The Obama administration formally called on Israel to reverse its appropriation of West Bank land for settlement building, saying it was counterproductive to peace efforts.
“We are deeply concerned about the declaration of a large area as ‘state land’ to be used for expanded settlement building,” said the statement Tuesday from Jen Psaki, the State Department spokeswoman.
“We have long made clear our opposition to continued settlement activity,” Psaki said. “We call on the Government of Israel to reverse this decision.”
While U.S. governments have expressed concern about settlement activity in the past, direct and public calls for Israel’s government to reverse a decision are rare.
“These steps are contrary to Israel’s stated goal of negotiating a permanent status agreement with the Palestinians, and it would send a very troubling message if they proceed,” Psaki said in the statement emailed to reporters.
The Israel Defense Forces Civil Administration on Sunday said it would appropriate nearly 1,000 acres in the Gush Etzion bloc and convert it to state land.
Centrist ministers in Prime Minister Benjamin Netanyahu’s government have opposed the appropriation, saying it would damage peace efforts.
“Yesterday’s announcement, which wasn’t brought to the Cabinet, regarding 900 acres of land for building in Gush Etzion harms the State of Israel,” Finance Minister Yair Lapid said Monday while addressing a conference organized by Calcalist, an Israeli business publication.
“We are after a military operation and facing a complex diplomatic reality,” said Lapid, referring to the aftermath of Israel’s most recent conflict with Hamas in the Gaza Strip. “Maintaining the support of the world was already challenging, so why was it so urgent to create another crisis with the United States and the world?”
We welcome your feedback.
Your information will not be shared or sold without your consent. Get all the details.
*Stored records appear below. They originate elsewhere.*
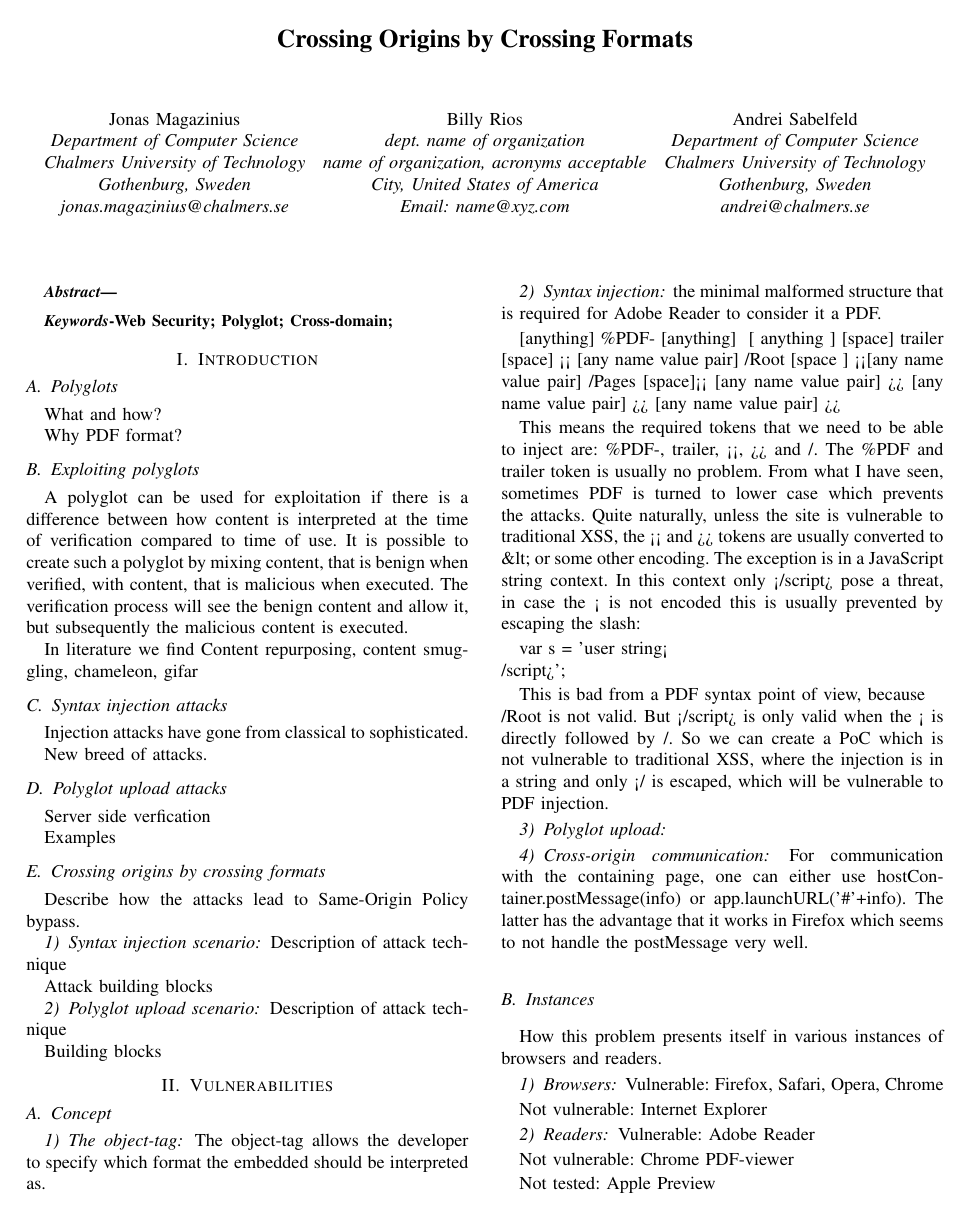
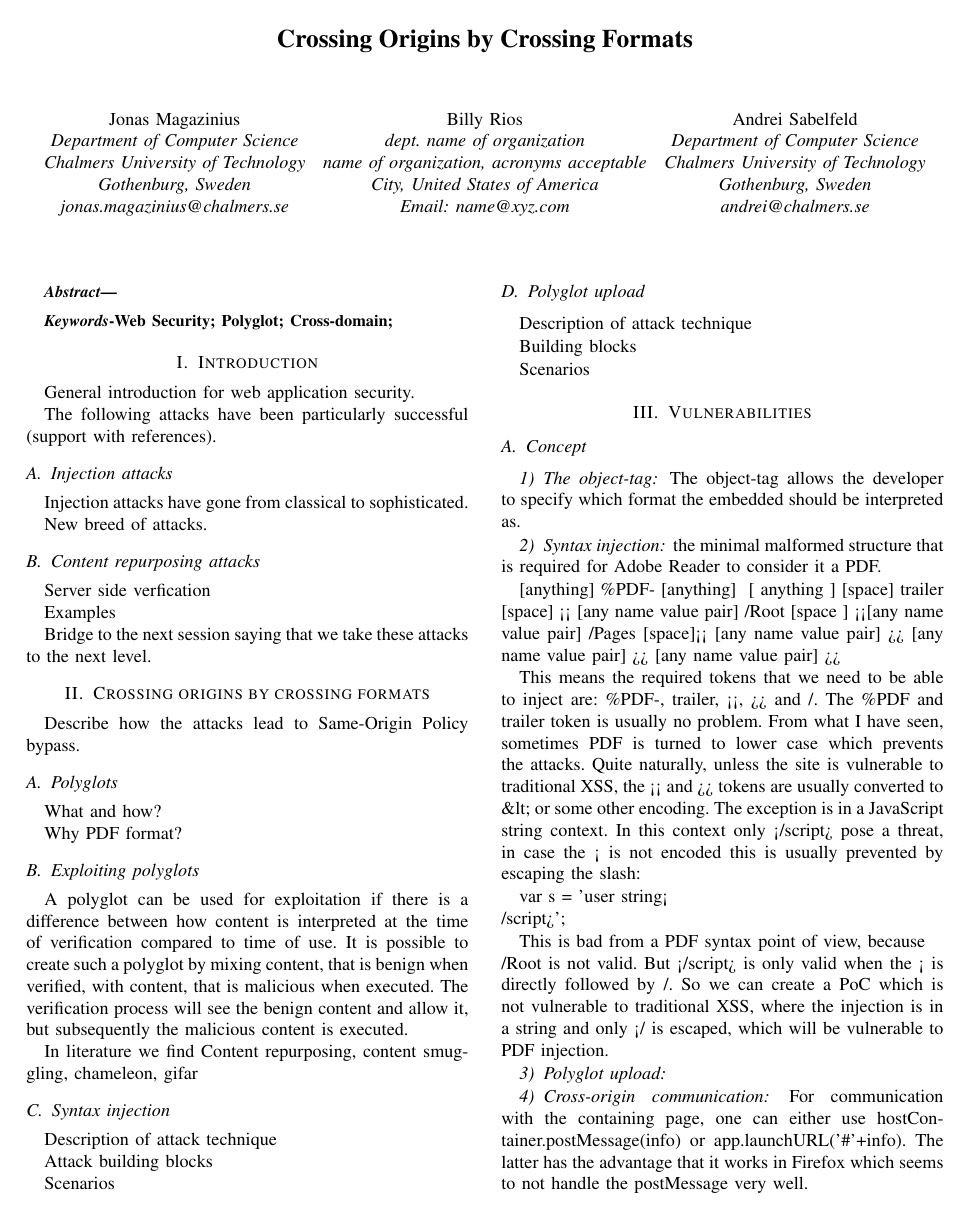
Before and after one commit to internot/polyglot, a LaTeX paper (main.tex): page 1 of 2. Compiled offline with pdfLaTeX.

Commit message:
slight restructuring

```diff
--- a/main.tex
+++ b/main.tex
@@ -45,18 +45,40 @@ Web Security; Polyglot; Cross-domain;
 
 
 
-
+%1 pages
 \section{Introduction}
 \label{sec:intro}
 
+General introduction for web application security.
+
+The following attacks have  been particularly successful (support with references).
+
+\subsection{Injection attacks}
+
+Injection attacks have gone from classical to sophisticated.
+
+New breed of attacks.
+
+\subsection{Content repurposing attacks}
+
+Server side verfication
+
+Examples
+
+
+Bridge to the next session saying that we take these attacks to the
+next level.
+
+%3 pages
+\section{Crossing origins by crossing formats}
+
+Describe how the attacks lead to Same-Origin Policy bypass.
 
 \subsection{Polyglots}
 
 What and how?
 
 Why PDF format?
-
-
 
 \subsection{Exploiting polyglots}
 
@@ -68,50 +90,23 @@ and allow it, but subsequently the malicious content is executed.
 
 In literature we find Content repurposing, content smuggling, chameleon, gifar
 
-
-
-\subsection{Syntax injection attacks}
-
-Injection attacks have gone from classical to sophisticated.
-
-New breed of attacks.
-
-
-
-\subsection{Polyglot upload attacks}
-
-Server side verfication
-
-Examples
-
-
-
-\subsection{Crossing origins by crossing formats}
-
-Describe how the attacks lead to Same-Origin Policy bypass.
-
-
-\subsubsection{Syntax injection scenario}
+\subsection{Syntax injection}
 
 Description of attack technique
 
 Attack building blocks
 
+Scenarios
 
-\subsubsection{Polyglot upload scenario}
+\subsection{Polyglot upload}
 
 Description of attack technique
 
 Building blocks
 
+Scenarios
 
-
-
-
-
-
-
-
+%3 pages
 \section{Vulnerabilities}
 
 
```
Also changed, not shown: main.tex (19 more changed lines).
Terms of Service
JewishJournal.com has rules for its commenting community.Get all the details.
JewishJournal.com reserves the right to use your comment in our weekly print publication.